**Exercise requirements**. The lines to copy are those in the listing below that contain the word "블레스트".

**Supplied data**.
- - - - -
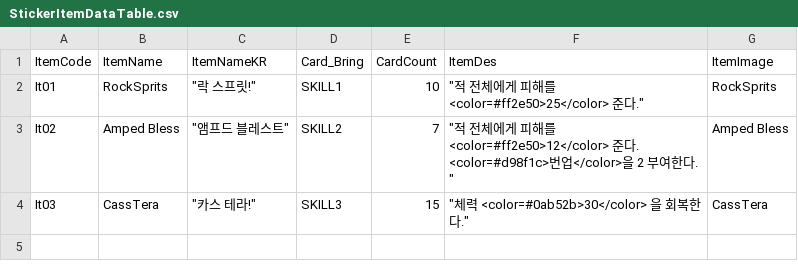
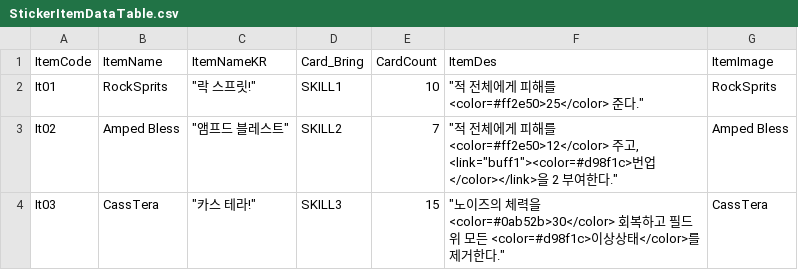
Before and after one commit to ehdgus36/CK2025_Project, a CSV file: Assets/StreamingAssets/DataTable/StickerItemDataTable.csv, drawn as a sheet.

```diff
--- a/Assets/StreamingAssets/DataTable/StickerItemDataTable.csv
+++ b/Assets/StreamingAssets/DataTable/StickerItemDataTable.csv
@@ -2,4 +2,3 @@ ItemCode,ItemName,ItemNameKR,Card_Bring,CardCount,ItemDes,ItemImage
 It01,RockSprits,"""락 스프릿!""",SKILL1,10,"""적 전체에게 피해를 <color=#ff2e50>25</color> 준다.""",RockSprits
-It02,Amped Bless,"""앰프드 블레스트""",SKILL2,7,"""적 전체에게 피해를 <color=#ff2e50>12</color> 준다.
-<color=#d98f1c>번업</color>을 2 부여한다. """,Amped Bless
-It03,CassTera,"""카스 테라!""",SKILL3,15,"""체력 <color=#0ab52b>30</color> 을 회복한다.""",CassTera
+It02,Amped Bless,"""앰프드 블레스트""",SKILL2,7,"""적 전체에게 피해를 <color=#ff2e50>12</color> 주고, <link=""buff1""><color=#d98f1c>번업</color></link>을 2 부여한다.""",Amped Bless
+It03,CassTera,"""카스 테라!""",SKILL3,15,"""노이즈의 체력을 <color=#0ab52b>30</color> 회복하고 필드 위 모든 <color=#d98f1c>이상상태</color>를 제거한다.""",CassTera
```
Also changed, not shown: Assets/StreamingAssets/DataTable/CardDataTable.csv, Assets/StreamingAssets/DataTable/EnemyDataTable.csv, 8 other files.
- - - - -
**Completed task**.
-It02,Amped Bless,"""앰프드 블레스트""",SKILL2,7,"""적 전체에게 피해를 <color=#ff2e50>12</color> 준다.
+It02,Amped Bless,"""앰프드 블레스트""",SKILL2,7,"""적 전체에게 피해를 <color=#ff2e50>12</color> 주고, <link=""buff1""><color=#d98f1c>번업</color></link>을 2 부여한다.""",Amped Bless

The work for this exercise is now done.